Data records:
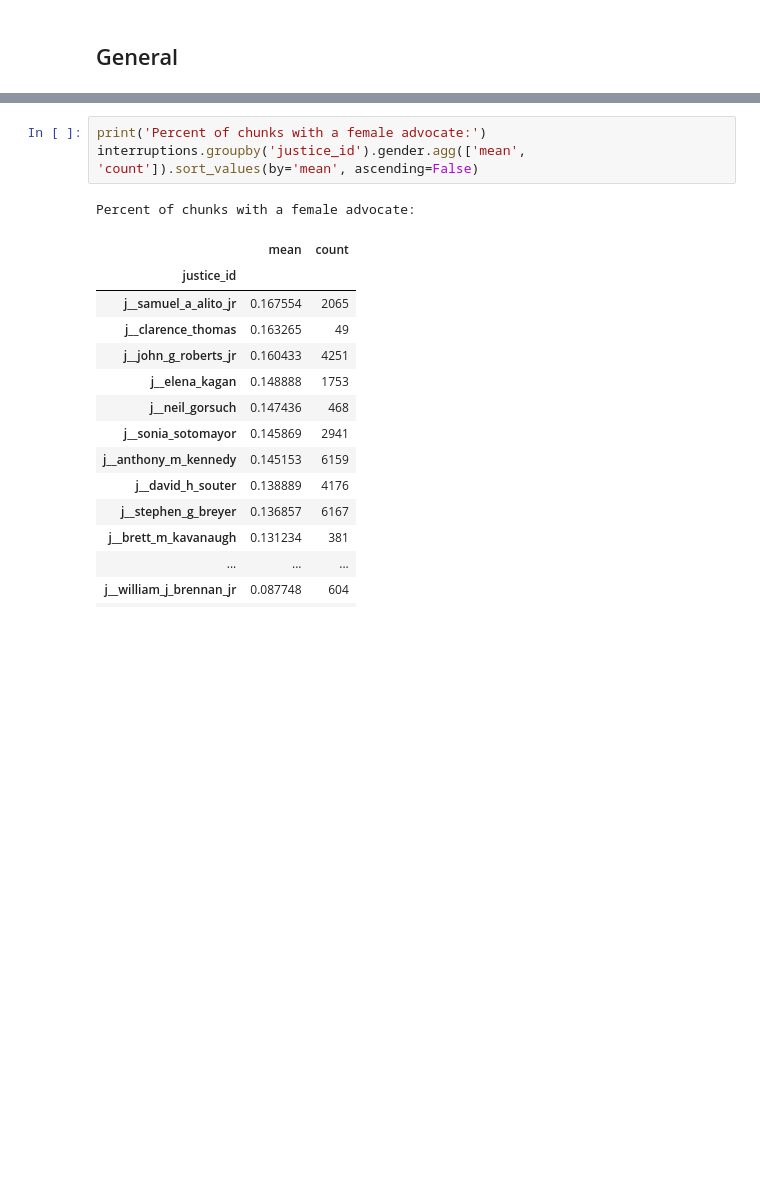
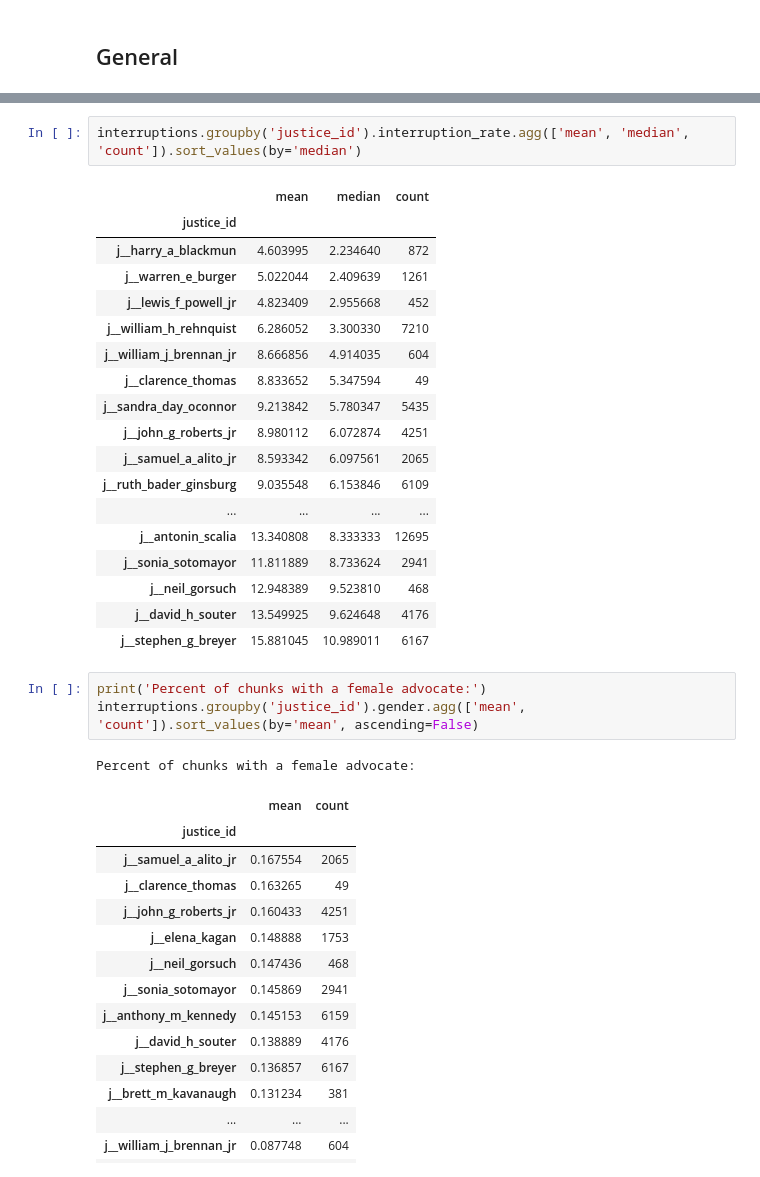
Before and after one commit to danielVebman/scorpus, a Jupyter notebook: v2/analysis.ipynb, the cells around one changed output, grey strips where cells are left out. Drawn from its saved outputs; the diff is of its cells as text; blank space fills up the shorter version.

```diff
--- a/v2/analysis.ipynb
+++ b/v2/analysis.ipynb
@@ -13,3 +25,24 @@ interruptions = pd.read_csv('flatfiles/merged_fields.csv')
+# %%
+interruptions.groupby('justice_id').interruption_rate.agg(['mean', 'median', 'count']).sort_values(by='median')
+# %% [output]
+|  | mean | median | count |
+| justice_id |  |  |  |
+| j__harry_a_blackmun | 4.603995 | 2.234640 | 872 |
+| j__warren_e_burger | 5.022044 | 2.409639 | 1261 |
+| j__lewis_f_powell_jr | 4.823409 | 2.955668 | 452 |
+| j__william_h_rehnquist | 6.286052 | 3.300330 | 7210 |
+| j__william_j_brennan_jr | 8.666856 | 4.914035 | 604 |
+| j__clarence_thomas | 8.833652 | 5.347594 | 49 |
+| j__sandra_day_oconnor | 9.213842 | 5.780347 | 5435 |
+| j__john_g_roberts_jr | 8.980112 | 6.072874 | 4251 |
+| j__samuel_a_alito_jr | 8.593342 | 6.097561 | 2065 |
+| j__ruth_bader_ginsburg | 9.035548 | 6.153846 | 6109 |
+| ... | ... | ... | ... |
+| j__antonin_scalia | 13.340808 | 8.333333 | 12695 |
+| j__sonia_sotomayor | 11.811889 | 8.733624 | 2941 |
+| j__neil_gorsuch | 12.948389 | 9.523810 | 468 |
+| j__david_h_souter | 13.549925 | 9.624648 | 4176 |
+| j__stephen_g_breyer | 15.881045 | 10.989011 | 6167 |
 # %%
 print('Percent of chunks with a female advocate:')
 interruptions.groupby('justice_id').gender.agg(['mean', 'count']).sort_values(by='mean', ascending=False)
```
Also changed, not shown: parts of 18 cells of this notebook, 3 other files.
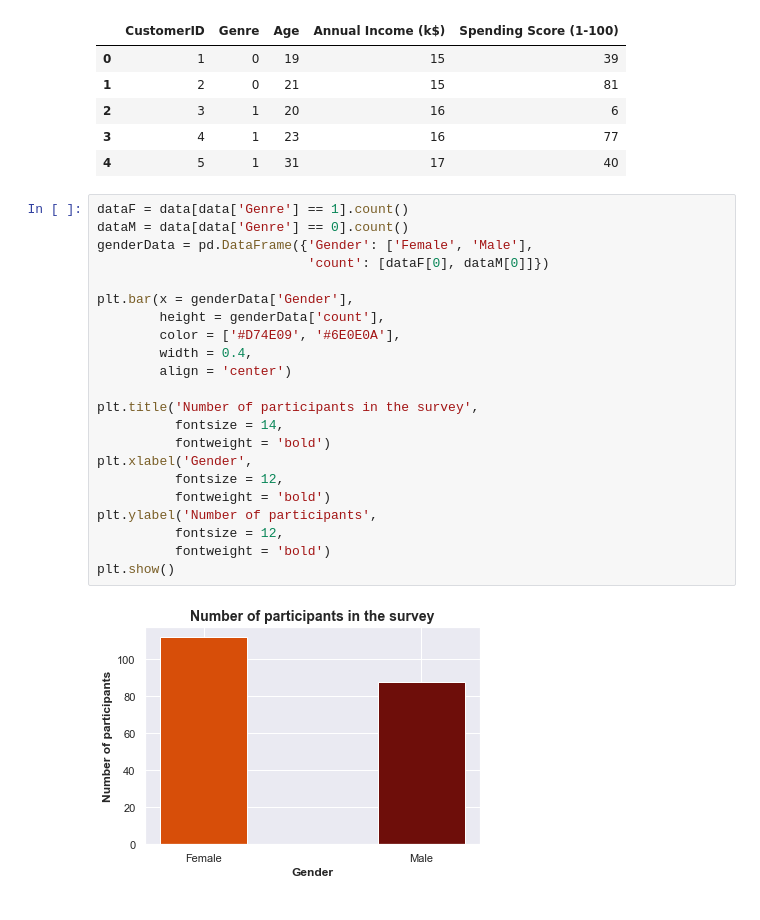
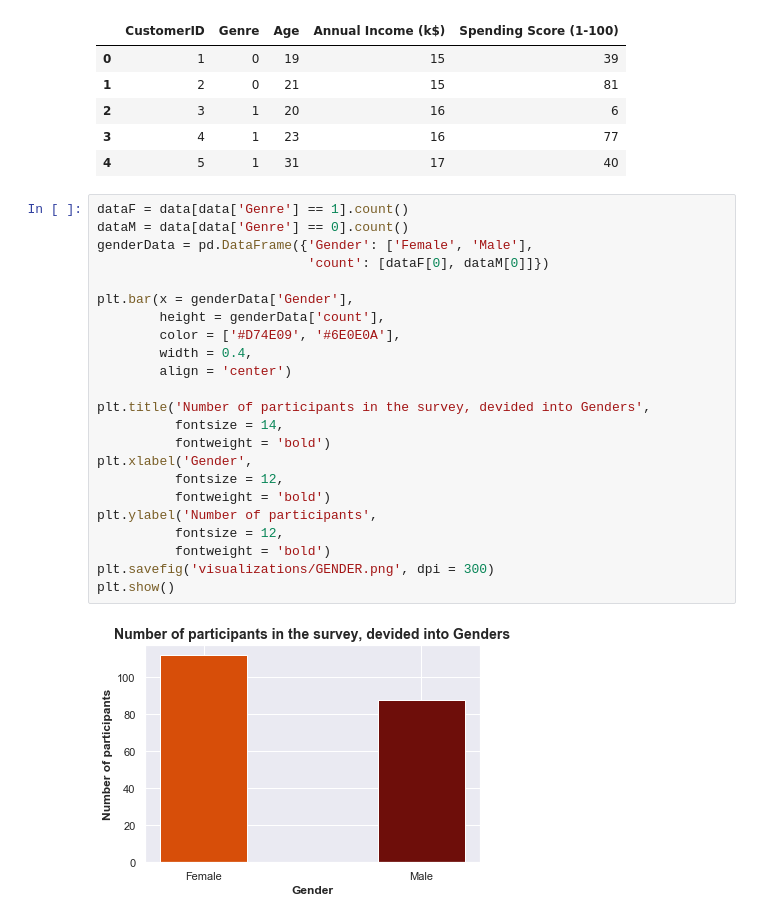
Before and after one commit to WorldWideWest/K-Means-Mall-Customers, a Jupyter notebook: analysis.ipynb, the cells around one changed output. Saved outputs shown, nothing was run; the diff lists cells and outputs as text.

```diff
--- a/analysis.ipynb
+++ b/analysis.ipynb
@@ -29,27 +28,28 @@ data.head()
 # %%
 dataF = data[data['Genre'] == 1].count()
 dataM = data[data['Genre'] == 0].count()
 genderData = pd.DataFrame({'Gender': ['Female', 'Male'],
                            'count': [dataF[0], dataM[0]]})
 
 plt.bar(x = genderData['Gender'],
         height = genderData['count'],
         color = ['#D74E09', '#6E0E0A'],
         width = 0.4,
         align = 'center')
 
-plt.title('Number of participants in the survey',
+plt.title('Number of participants in the survey, devided into Genders',
           fontsize = 14,
           fontweight = 'bold')
 plt.xlabel('Gender',
           fontsize = 12,
           fontweight = 'bold')
 plt.ylabel('Number of participants',
           fontsize = 12,
           fontweight = 'bold')
+plt.savefig('visualizations/GENDER.png', dpi = 300)
 plt.show()
 # %% [output]
-[figure, old version]
+[figure, new version]
 # %%
 plt.hist(x = data['Age'],
          bins = 7,
```
Also changed, not shown: parts of 3 cells of this notebook, 6 other files.
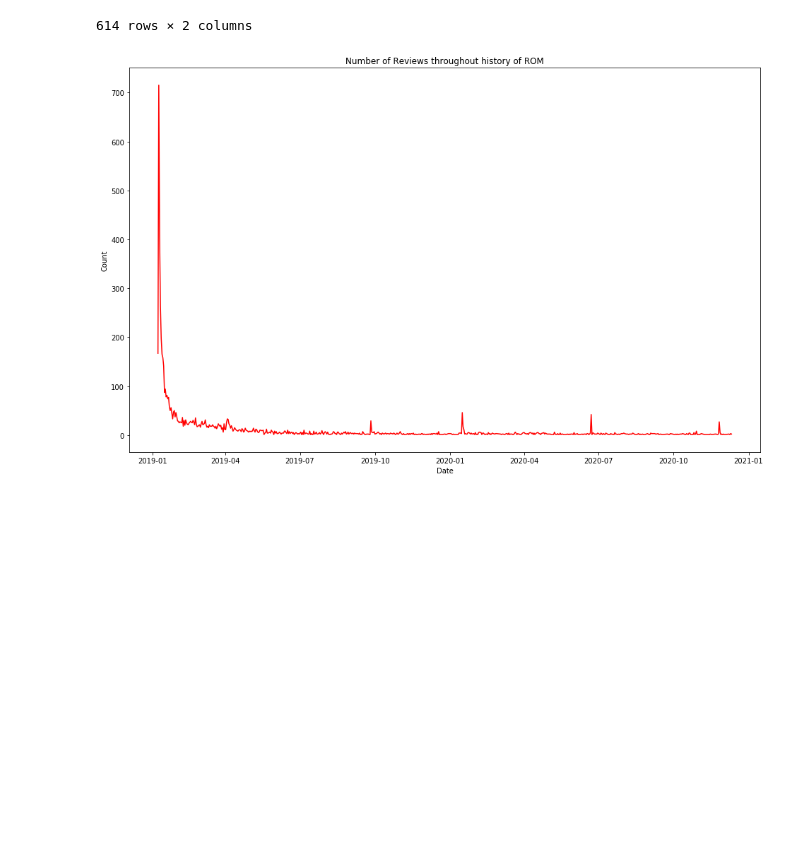
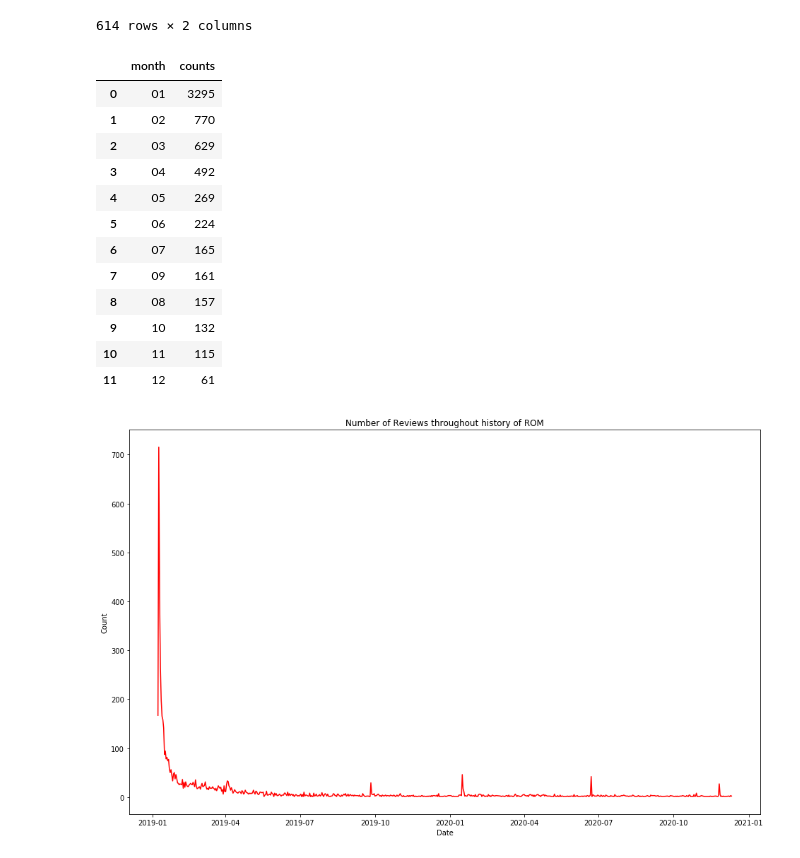
Before and after one commit to Moses-Lin/romreview, a Jupyter notebook: EDA.ipynb, the cells around one changed output. Drawn from its saved outputs; the diff is of its cells as text; code cells hidden in the pictures; blank space fills up the shorter version.

```diff
--- a/EDA.ipynb
+++ b/EDA.ipynb
@@ -255,6 +271,24 @@ reviewtimecounts
 | 300 | 2020-12-10 | 3 |
 | 444 | 2020-12-11 | 2 |
 614 rows × 2 columns
+# %%
+reviewmonthcount = df['month'].value_counts().reset_index(name='counts')
+reviewmonthcount.columns = ['month', 'counts']
+reviewmonthcount
+# %% [output]
+|  | month | counts |
+| 0 | 01 | 3295 |
+| 1 | 02 | 770 |
+| 2 | 03 | 629 |
+| 3 | 04 | 492 |
+| 4 | 05 | 269 |
+| 5 | 06 | 224 |
+| 6 | 07 | 165 |
+| 7 | 09 | 161 |
+| 8 | 08 | 157 |
+| 9 | 10 | 132 |
+| 10 | 11 | 115 |
+| 11 | 12 | 61 |
 # %%
 fig, ax = plt.subplots(figsize=(16, 10))
 
```
Also changed, not shown: parts of 8 cells of this notebook, 5 other files.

• [What you will do]:
Copy the lines above exactly. Do not include pictures.

• [Exercise response]:
Before and after one commit to danielVebman/scorpus, a Jupyter notebook: v2/analysis.ipynb, the cells around one changed output, grey strips where cells are left out. Drawn from its saved outputs; the diff is of its cells as text; blank space fills up the shorter version.

```diff
--- a/v2/analysis.ipynb
+++ b/v2/analysis.ipynb
@@ -13,3 +25,24 @@ interruptions = pd.read_csv('flatfiles/merged_fields.csv')
+# %%
+interruptions.groupby('justice_id').interruption_rate.agg(['mean', 'median', 'count']).sort_values(by='median')
+# %% [output]
+|  | mean | median | count |
+| justice_id |  |  |  |
+| j__harry_a_blackmun | 4.603995 | 2.234640 | 872 |
+| j__warren_e_burger | 5.022044 | 2.409639 | 1261 |
+| j__lewis_f_powell_jr | 4.823409 | 2.955668 | 452 |
+| j__william_h_rehnquist | 6.286052 | 3.300330 | 7210 |
+| j__william_j_brennan_jr | 8.666856 | 4.914035 | 604 |
+| j__clarence_thomas | 8.833652 | 5.347594 | 49 |
+| j__sandra_day_oconnor | 9.213842 | 5.780347 | 5435 |
+| j__john_g_roberts_jr | 8.980112 | 6.072874 | 4251 |
+| j__samuel_a_alito_jr | 8.593342 | 6.097561 | 2065 |
+| j__ruth_bader_ginsburg | 9.035548 | 6.153846 | 6109 |
+| ... | ... | ... | ... |
+| j__antonin_scalia | 13.340808 | 8.333333 | 12695 |
+| j__sonia_sotomayor | 11.811889 | 8.733624 | 2941 |
+| j__neil_gorsuch | 12.948389 | 9.523810 | 468 |
+| j__david_h_souter | 13.549925 | 9.624648 | 4176 |
+| j__stephen_g_breyer | 15.881045 | 10.989011 | 6167 |
 # %%
 print('Percent of chunks with a female advocate:')
 interruptions.groupby('justice_id').gender.agg(['mean', 'count']).sort_values(by='mean', ascending=False)
```
Also changed, not shown: parts of 18 cells of this notebook, 3 other files.
Before and after one commit to WorldWideWest/K-Means-Mall-Customers, a Jupyter notebook: analysis.ipynb, the cells around one changed output. Saved outputs shown, nothing was run; the diff lists cells and outputs as text.

```diff
--- a/analysis.ipynb
+++ b/analysis.ipynb
@@ -29,27 +28,28 @@ data.head()
 # %%
 dataF = data[data['Genre'] == 1].count()
 dataM = data[data['Genre'] == 0].count()
 genderData = pd.DataFrame({'Gender': ['Female', 'Male'],
                            'count': [dataF[0], dataM[0]]})
 
 plt.bar(x = genderData['Gender'],
         height = genderData['count'],
         color = ['#D74E09', '#6E0E0A'],
         width = 0.4,
         align = 'center')
 
-plt.title('Number of participants in the survey',
+plt.title('Number of participants in the survey, devided into Genders',
           fontsize = 14,
           fontweight = 'bold')
 plt.xlabel('Gender',
           fontsize = 12,
           fontweight = 'bold')
 plt.ylabel('Number of participants',
           fontsize = 12,
           fontweight = 'bold')
+plt.savefig('visualizations/GENDER.png', dpi = 300)
 plt.show()
 # %% [output]
-[figure, old version]
+[figure, new version]
 # %%
 plt.hist(x = data['Age'],
          bins = 7,
```
Also changed, not shown: parts of 3 cells of this notebook, 6 other files.
Before and after one commit to Moses-Lin/romreview, a Jupyter notebook: EDA.ipynb, the cells around one changed output. Drawn from its saved outputs; the diff is of its cells as text; code cells hidden in the pictures; blank space fills up the shorter version.

```diff
--- a/EDA.ipynb
+++ b/EDA.ipynb
@@ -255,6 +271,24 @@ reviewtimecounts
 | 300 | 2020-12-10 | 3 |
 | 444 | 2020-12-11 | 2 |
 614 rows × 2 columns
+# %%
+reviewmonthcount = df['month'].value_counts().reset_index(name='counts')
+reviewmonthcount.columns = ['month', 'counts']
+reviewmonthcount
+# %% [output]
+|  | month | counts |
+| 0 | 01 | 3295 |
+| 1 | 02 | 770 |
+| 2 | 03 | 629 |
+| 3 | 04 | 492 |
+| 4 | 05 | 269 |
+| 5 | 06 | 224 |
+| 6 | 07 | 165 |
+| 7 | 09 | 161 |
+| 8 | 08 | 157 |
+| 9 | 10 | 132 |
+| 10 | 11 | 115 |
+| 11 | 12 | 61 |
 # %%
 fig, ax = plt.subplots(figsize=(16, 10))
 
```
Also changed, not shown: parts of 8 cells of this notebook, 5 other files.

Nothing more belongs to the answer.